museum building in Faversham, Kent, United Kingdom
English Maison Dieu, Faversham
Maison Dieu ('House of God') is a hospital, monastery, hostel, retirement home and royal lodge commissioned by Henry III in 1234.
The timber framed building is located beside Watling Street, now the A2 road, in Ospringe, Faversham, in Kent, England.
Edward Hasted noted in 1798 that it was dedicated to the Virgin Mary. The foundation consisted of a master and three regular brethren of the Order of the Holy Cross. There were also two secular clerks, who celebrated mass for the soul of the founder and the souls of his royal predecessors and successors. They were required to be hospitable, and to entertain the poor and needy passers-by and pilgrims (heading along Watling Street). There was a chamber in the building which the king used to rest when he passed this way; it was called Camera Regis, or the king's chamber. The history and records of the building also give insight into the way sick and disabled people fitted into society during the medieval period.
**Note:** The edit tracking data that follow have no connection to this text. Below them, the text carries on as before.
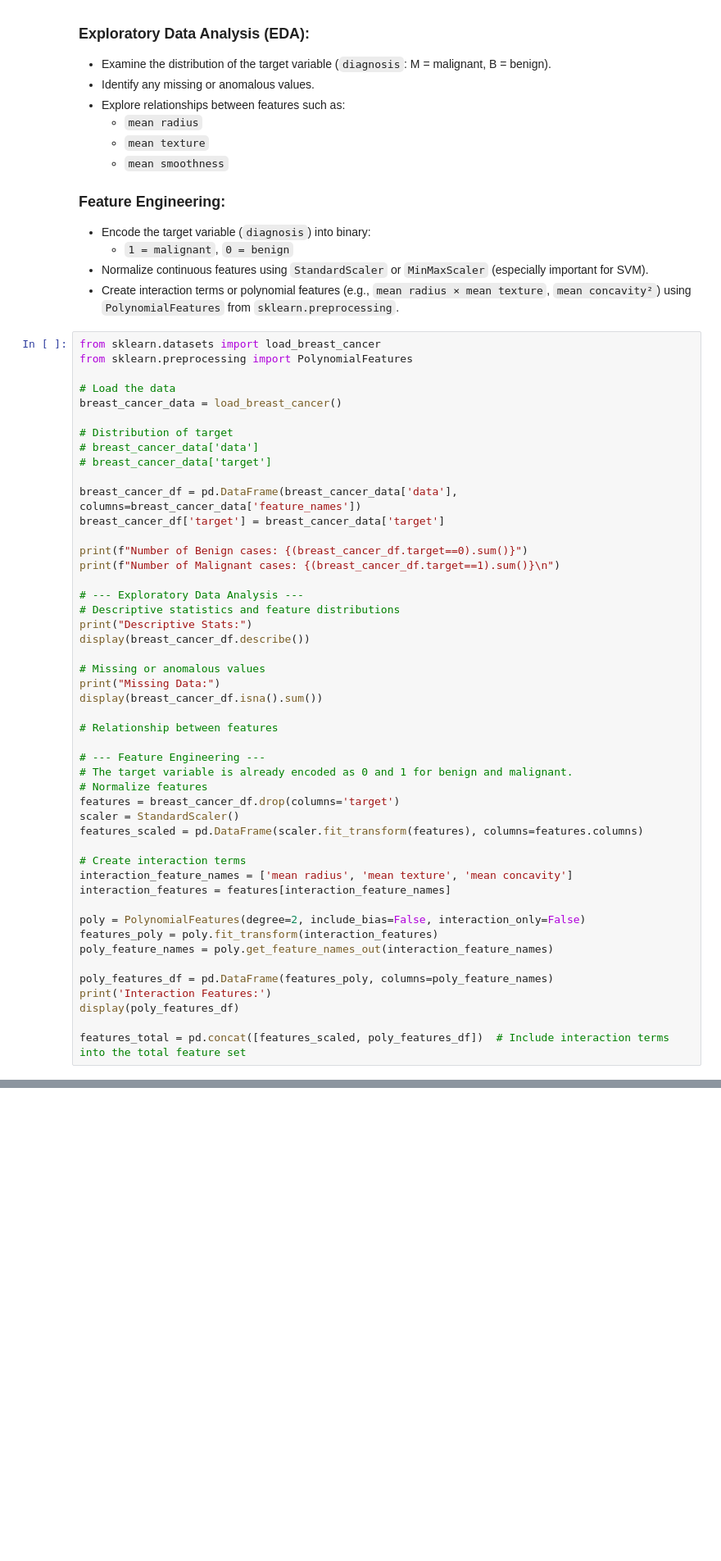
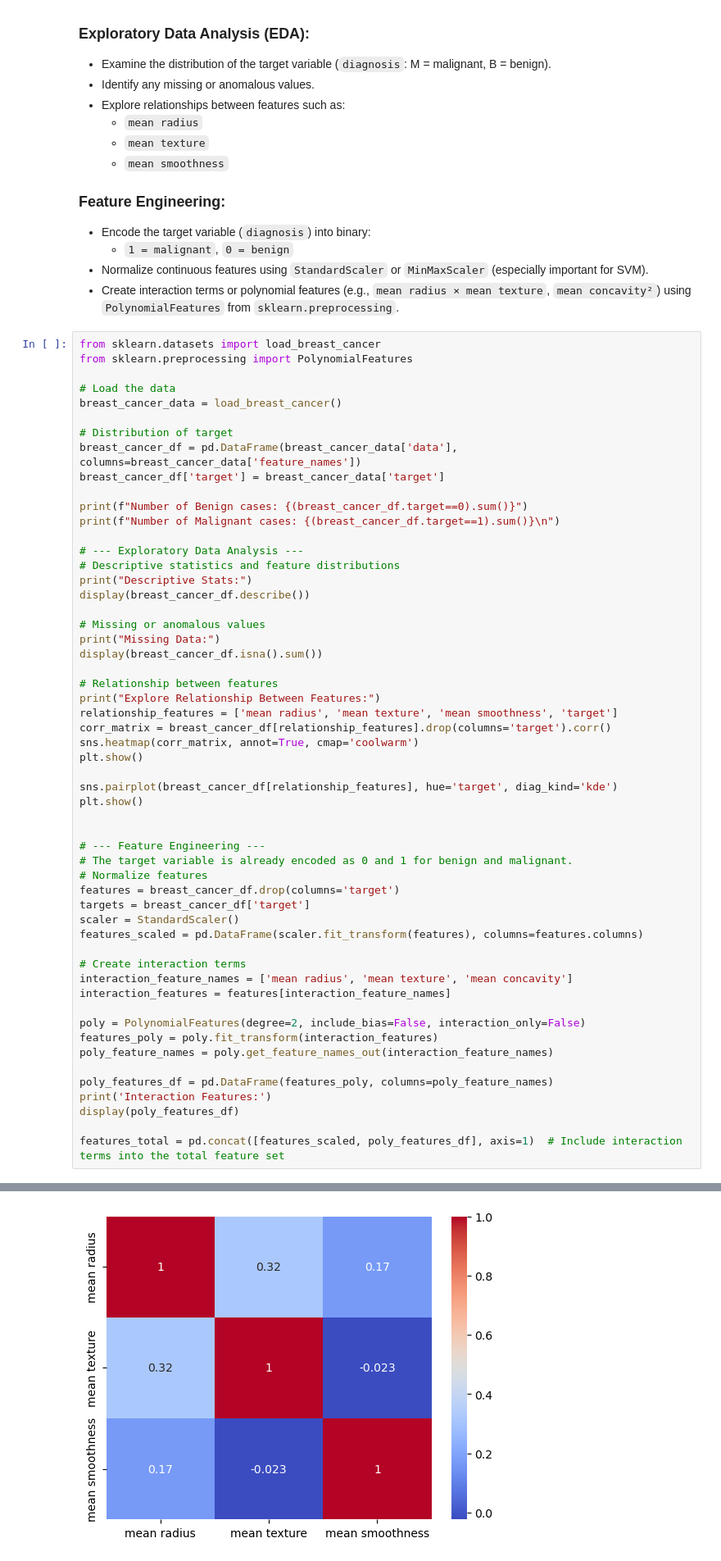
Before and after one commit to slomuscio/EN.685.621, a Jupyter notebook: homework_3/HW3 SP25.ipynb, the cells around one changed output, grey strips where cells are left out. Shown at 82% size. Saved outputs shown, nothing was run; the diff lists cells and outputs as text; blank space fills up the shorter version.

```diff
--- a/homework_3/HW3 SP25.ipynb
+++ b/homework_3/HW3 SP25.ipynb
@@ -348,9 +348,6 @@ from sklearn.preprocessing import PolynomialFeatures
 breast_cancer_data = load_breast_cancer()
 
 # Distribution of target
-# breast_cancer_data['data']
-# breast_cancer_data['target']
-
 breast_cancer_df = pd.DataFrame(breast_cancer_data['data'], columns=breast_cancer_data['feature_names'])
 breast_cancer_df['target'] = breast_cancer_data['target']
 
@@ -367,11 +364,21 @@ print("Missing Data:")
 display(breast_cancer_df.isna().sum())
 
 # Relationship between features
+print("Explore Relationship Between Features:")
+relationship_features = ['mean radius', 'mean texture', 'mean smoothness', 'target']
+corr_matrix = breast_cancer_df[relationship_features].drop(columns='target').corr()
+sns.heatmap(corr_matrix, annot=True, cmap='coolwarm')
+plt.show()
+
+sns.pairplot(breast_cancer_df[relationship_features], hue='target', diag_kind='kde')
+plt.show()
+
 
 # --- Feature Engineering ---
 # The target variable is already encoded as 0 and 1 for benign and malignant.
 # Normalize features
 features = breast_cancer_df.drop(columns='target')
+targets = breast_cancer_df['target']
 scaler = StandardScaler()
 features_scaled = pd.DataFrame(scaler.fit_transform(features), columns=features.columns)
 
@@ -387,7 +394,7 @@ poly_features_df = pd.DataFrame(features_poly, columns=poly_feature_names)
 print('Interaction Features:')
 display(poly_features_df)
 
-features_total = pd.concat([features_scaled, poly_features_df])  # Include interaction terms into the total feature set
+features_total = pd.concat([features_scaled, poly_features_df], axis=1)  # Include interaction terms into the total feature set
 # %% [output]
 Number of Benign cases: 212
 Number of Malignant cases: 357
@@ -424,0 +432 @@ Interaction Features:
+[figure, added]
```
Also changed, not shown: parts of 13 cells of this notebook.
For example, in 1235 the 'blind daughter of Andrew of Faversham' was admitted to Maison Dieu as a 'servant of God and sister of the hospital'.
Source: Maison Dieu, Faversham
English Maison Dieu
This flint- and timber-framed building displays Roman artefacts.